Bloat in Dogs
Gastric dilatation-volvulus (GDV) complex (better known as „bloat“) is a serious condition where the stomach fills with air and twists itself (anywhere from 180 degrees to a full 360 degrees), causing pain. When stomach is twisting, both the entry and the exit from the stomach are closed off and air, fluids, foods and gasses are unable to get out. All this causes the dogs' belly to bloat, putting pressure on other organs. As the stomach flips, it drags the spleen and pancreas along with it, cutting off the blood flow. At the same time pressure builds, stopping blood from the hind legs and abdomen from returning to the heart, the working blood volume reduces and sends dog into shock. All of this can happen in less than 20 minutes. Bloat is the second leading cause of death in dogs behind cancer.
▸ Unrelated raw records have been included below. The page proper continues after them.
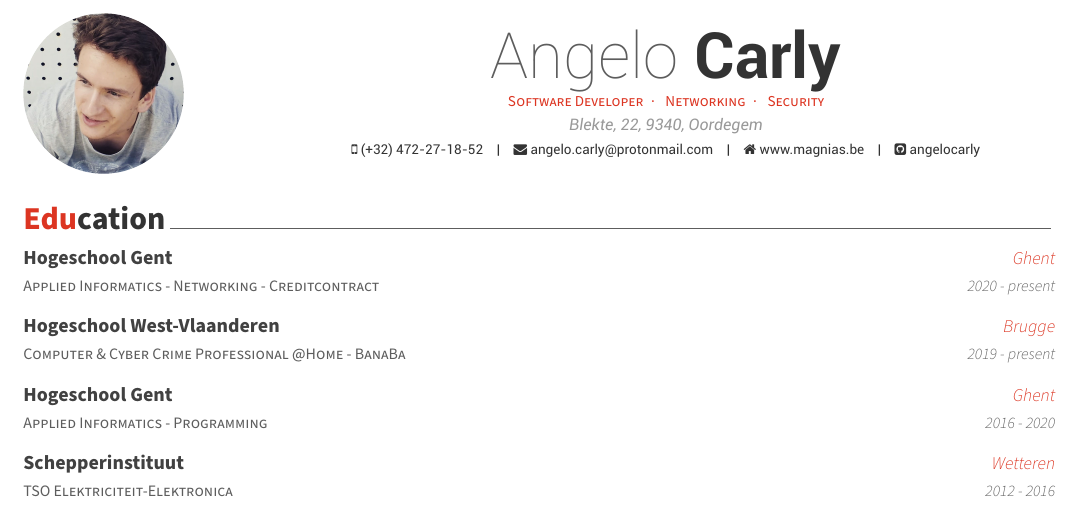
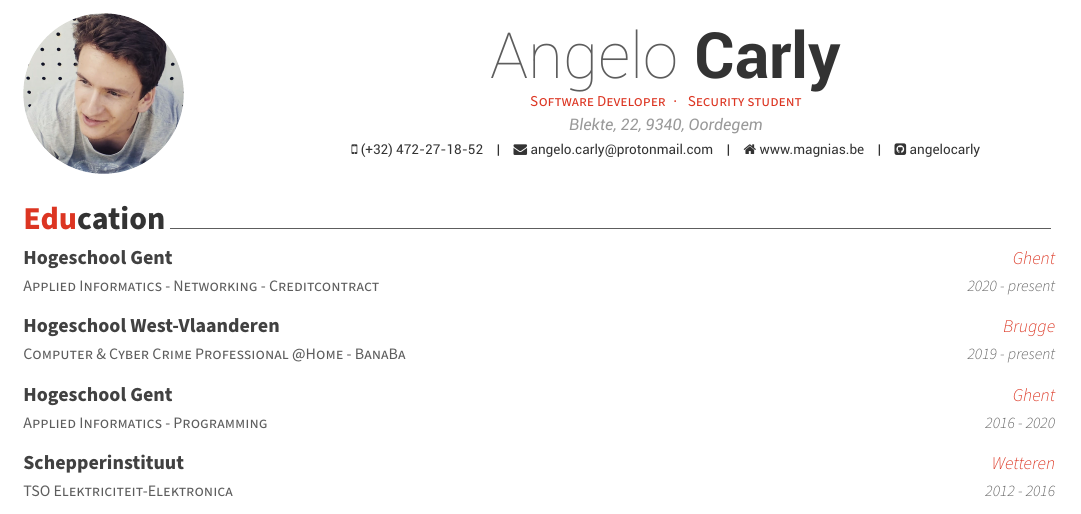
Before and after one commit to angelocarly/CV, a LaTeX CV (cv.tex): part of the page, cut so that both start at the same text. Compiled offline with XeLaTeX.

Commit message:
Update job

```diff
--- a/cv.tex
+++ b/cv.tex
@@ -54,7 +54,7 @@
 % Available options: circle|rectangle,edge/noedge,left/right
 \photo[circle,noedge,left]{./profile.jpg}
 \name{Angelo}{Carly}
-\position{Software Developer{\enskip\cdotp\enskip} Networking{\enskip\cdotp\enskip} Security}
+\position{Software Developer{\enskip\cdotp\enskip} Security student}
 \address{Blekte, 22, 9340, Oordegem}
 
 \mobile{(+32) 472-27-18-52}
```
Also changed, not shown: cv.pdf.
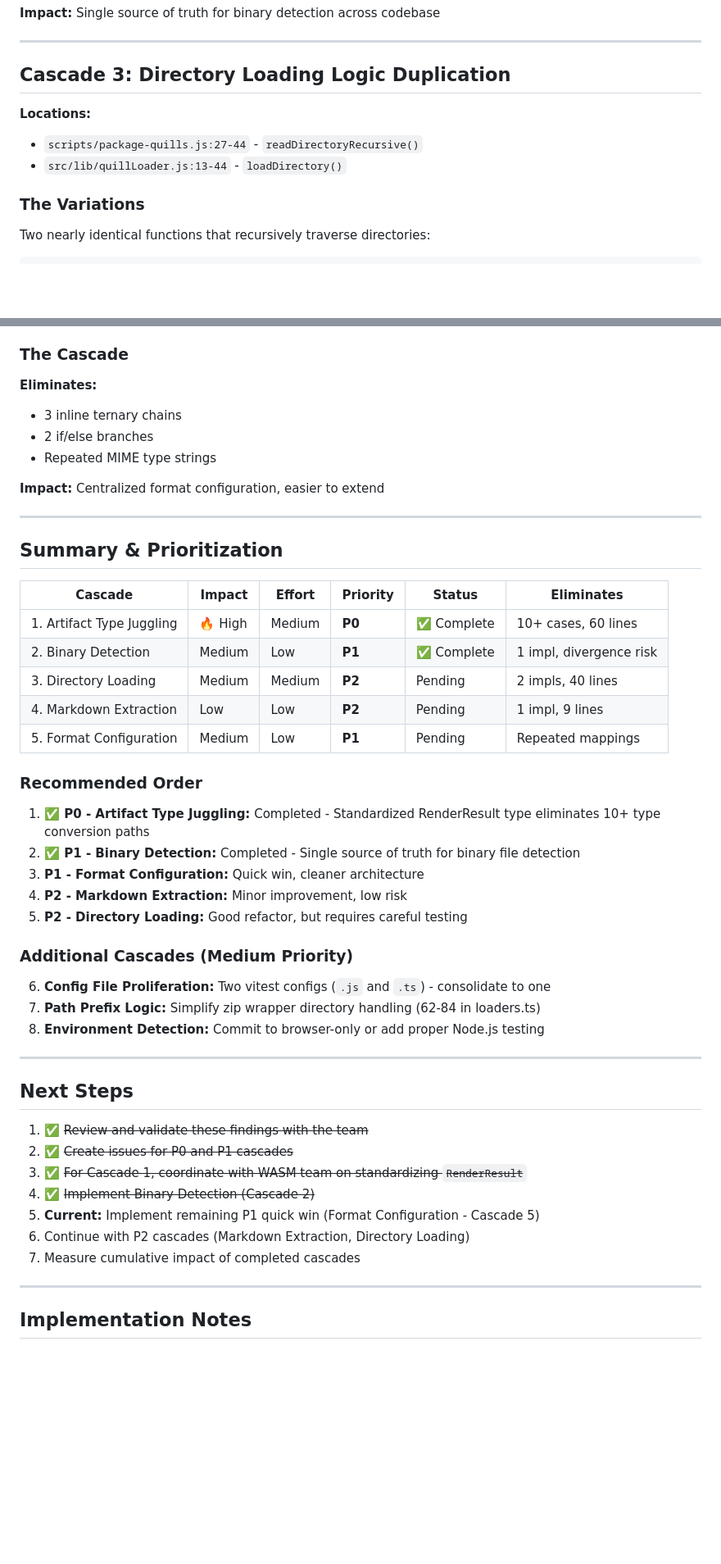
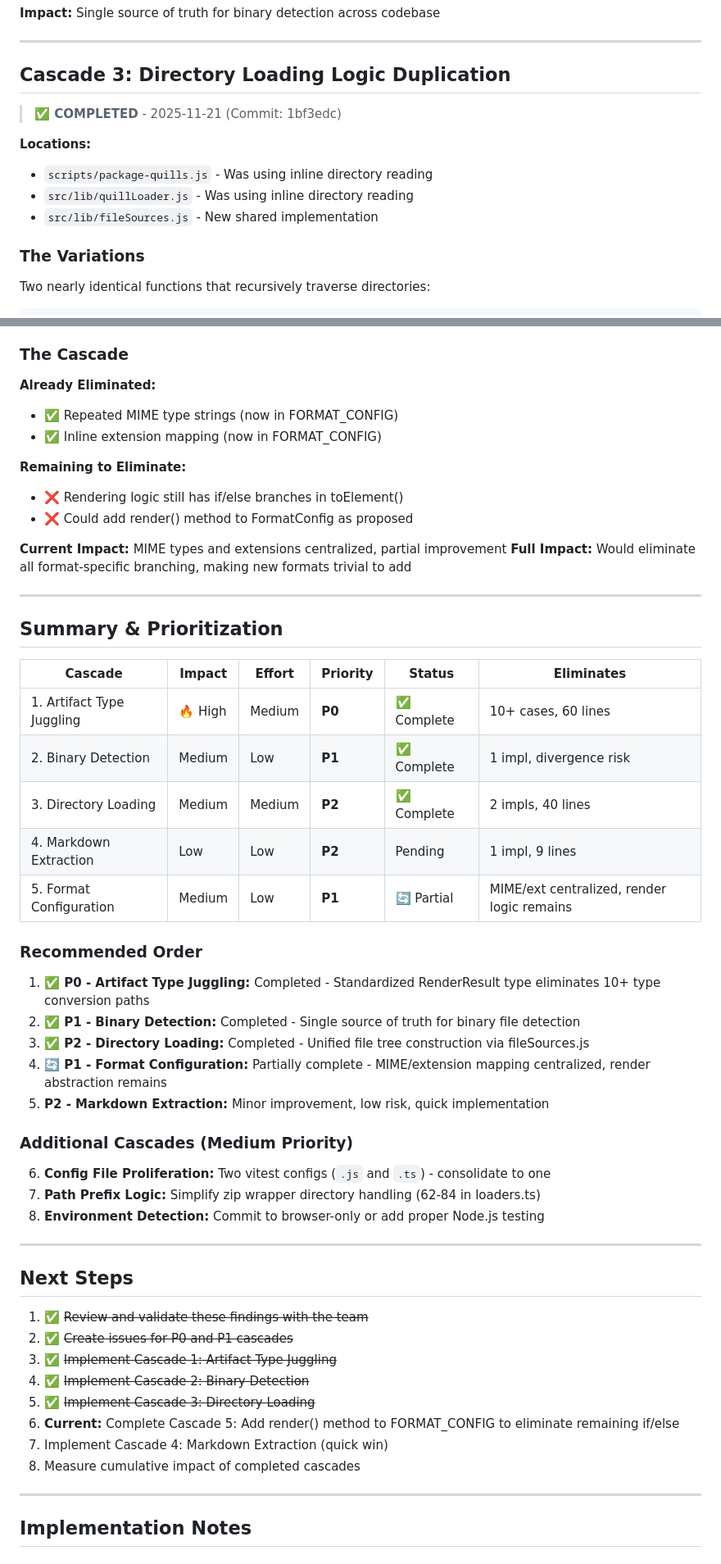
Before and after one commit to nibsbin/quillmark-web, a Markdown page: prose/simplification-cascades.md, 2 parts joined by grey strips. Shown: that part at 82% size. Drawn GitHub-style; blank space fills up the shorter version.

```diff
--- a/prose/simplification-cascades.md
+++ b/prose/simplification-cascades.md
@@ -164,9 +164,12 @@ Does it handle all cases?
 
 ## Cascade 3: Directory Loading Logic Duplication
 
+> **✅ COMPLETED** - 2025-11-21 (Commit: 1bf3edc)
+
 **Locations:**
-- `scripts/package-quills.js:27-44` - `readDirectoryRecursive()`
-- `src/lib/quillLoader.js:13-44` - `loadDirectory()`
+- `scripts/package-quills.js` - Was using inline directory reading
+- `src/lib/quillLoader.js` - Was using inline directory reading
+- `src/lib/fileSources.js` - New shared implementation
 
 ### The Variations
 
@@ -387,12 +404,16 @@ Does it cover all formats?
 
 ### The Cascade
 
-**Eliminates:**
-- 3 inline ternary chains
-- 2 if/else branches
-- Repeated MIME type strings
+**Already Eliminated:**
+- ✅ Repeated MIME type strings (now in FORMAT_CONFIG)
+- ✅ Inline extension mapping (now in FORMAT_CONFIG)
 
-**Impact:** Centralized format configuration, easier to extend
+**Remaining to Eliminate:**
+- ❌ Rendering logic still has if/else branches in toElement()
+- ❌ Could add render() method to FormatConfig as proposed
+
+**Current Impact:** MIME types and extensions centralized, partial improvement
+**Full Impact:** Would eliminate all format-specific branching, making new formats trivial to add
 
 ---
 
@@ -402,17 +423,17 @@ Does it cover all formats?
 |---------|--------|--------|----------|--------|------------|
 | 1. Artifact Type Juggling | 🔥 High | Medium | **P0** | ✅ Complete | 10+ cases, 60 lines |
 | 2. Binary Detection | Medium | Low | **P1** | ✅ Complete | 1 impl, divergence risk |
-| 3. Directory Loading | Medium | Medium | **P2** | Pending | 2 impls, 40 lines |
+| 3. Directory Loading | Medium | Medium | **P2** | ✅ Complete | 2 impls, 40 lines |
 | 4. Markdown Extraction | Low | Low | **P2** | Pending | 1 impl, 9 lines |
-| 5. Format Configuration | Medium | Low | **P1** | Pending | Repeated mappings |
+| 5. Format Configuration | Medium | Low | **P1** | 🔄 Partial | MIME/ext centralized, render logic remains |
 
 ### Recommended Order
 
 1. **✅ P0 - Artifact Type Juggling:** Completed - Standardized RenderResult type eliminates 10+ type conversion paths
 2. **✅ P1 - Binary Detection:** Completed - Single source of truth for binary file detection
-3. **P1 - Format Configuration:** Quick win, cleaner architecture
-4. **P2 - Markdown Extraction:** Minor improvement, low risk
-5. **P2 - Directory Loading:** Good refactor, but requires careful testing
+3. **✅ P2 - Directory Loading:** Completed - Unified file tree construction via fileSources.js
+4. **🔄 P1 - Format Configuration:** Partially complete - MIME/extension mapping centralized, render abstraction remains
+5. **P2 - Markdown Extraction:** Minor improvement, low risk, quick implementation
 
 ### Additional Cascades (Medium Priority)
 
@@ -426,11 +447,12 @@ Does it cover all formats?
 
 1. ✅ ~~Review and validate these findings with the team~~
 2. ✅ ~~Create issues for P0 and P1 cascades~~
-3. ✅ ~~For Cascade 1, coordinate with WASM team on standardizing `RenderResult`~~
-4. ✅ ~~Implement Binary Detection (Cascade 2)~~
-5. **Current:** Implement remaining P1 quick win (Format Configuration - Cascade 5)
-6. Continue with P2 cascades (Markdown Extraction, Directory Loading)
-7. Measure cumulative impact of completed cascades
+3. ✅ ~~Implement Cascade 1: Artifact Type Juggling~~
+4. ✅ ~~Implement Cascade 2: Binary Detection~~
+5. ✅ ~~Implement Cascade 3: Directory Loading~~
+6. **Current:** Complete Cascade 5: Add render() method to FORMAT_CONFIG to eliminate remaining if/else
+7. Implement Cascade 4: Markdown Extraction (quick win)
+8. Measure cumulative impact of completed cascades
 
 ---
 
```
Also changed, not shown: other parts of prose/simplification-cascades.md (+107 -35 lines).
This medical emergency is responsible for a high mortality rate in otherwise healthy dogs.
Bloat in dogs - symptoms
The signs of bloat in dogs are an enlargement of the dog’s abdomen, pain in the abdomen, lots of drooling, panting and walking around, retching but not being able to vomit, stretching with front half of the body down and with rear end up, fast, heavy, or otherwise difficult breathing, rapid heartbeat, pale gums. Some dogs will also make sounds to let you know they are in pain.
Bloat in dogs - causes
Vets are still not sure what causes bloat, but the general consensus is that there is a combination of things that can trigger bloat to develop, such as poor diet, eating too quickly and swallowing to much air (animals usually swallow more air when they are anxious), too much exercise after eating, overeating and excessive drinking. Proper diet is important to prevent bloat from developing. A lack of whole, fresh, raw foods in your dog's diet can cause bloat.
Bloat in dogs - common breeds
Vets also believe that it is more likely to happen when there is enough room in the abdomen for gas-filled organs to move. Therefore, bloat is most common in deep chested dogs, such as Great Dane, Greyhound, St. Bernard, Weimaraner, Boxer, etc. Dogs weighing more than 99 pounds have an approximate 20 percent risk of bloat. The risk of bloating increases with age. But, this doesn't mean that small dogs cannot bloat. Any dog, of any breed, age, or size can suffer from bloat. Also, if a dog has relatives who have suffered from bloat, there is a higher chance he will develop bloat.
Bloat in dogs - how to prevent
In order to avoid bloat, pay careful attention to your dog's diet, feeding and exercise. Feed your dog a raw diet (meat, not grains) that provides a lot of nutrients. Feed your dog few small meals regularly through the day, instead of feeding him one large meal. Some research has shown that eating elevated food bowl can cause bloat, so keep your dog's bowl on the floor. You can also invest in buying your dog a bowl that prevents him from eating too fast and swallowing big gulps of air as they eat. Decrease stress for your dog, especially around eating time. Exercise with your dog, but not right after the dog eats – full stomach is more likely to flip and twist, causing problems with digestive system.
Bloat in dogs - emergency
Treatment of bloat includes emergency surgery. The two main goal of surgical procedure are to assess the damage done to the stomach and other organs, and to untwist the stomach, putting it back to its correct position. Untwisting the stomach will enable gasses, blood, and fluids to pass through your dog's system normally and eventually leave your dog's body. However, even with surgery, bloat is fatal in 10-30% of affected dogs.
After this, the vet will perform a gastropexy, a procedure where the vet tacks the stomach to the abdominal wall to prevent it from twisting again. This needs to be done because almost 90% of dogs who suffer from bloat once will suffer from it again. A gastropexy can be performed preventatively to prevent the stomach from twisting in the first place. This procedure can be conducted while spaying or neutering, or even laparoscopically.
Bloat is a life-threatening condition that, without treatment, can kill a dog within a few hours. If you suspect your dog is bloated, take him immediately to the vet. Call your vet in the way and tell him that you are bringing in a dog with bloat so he can properly prep and save precious minutes.
World Dog Finder team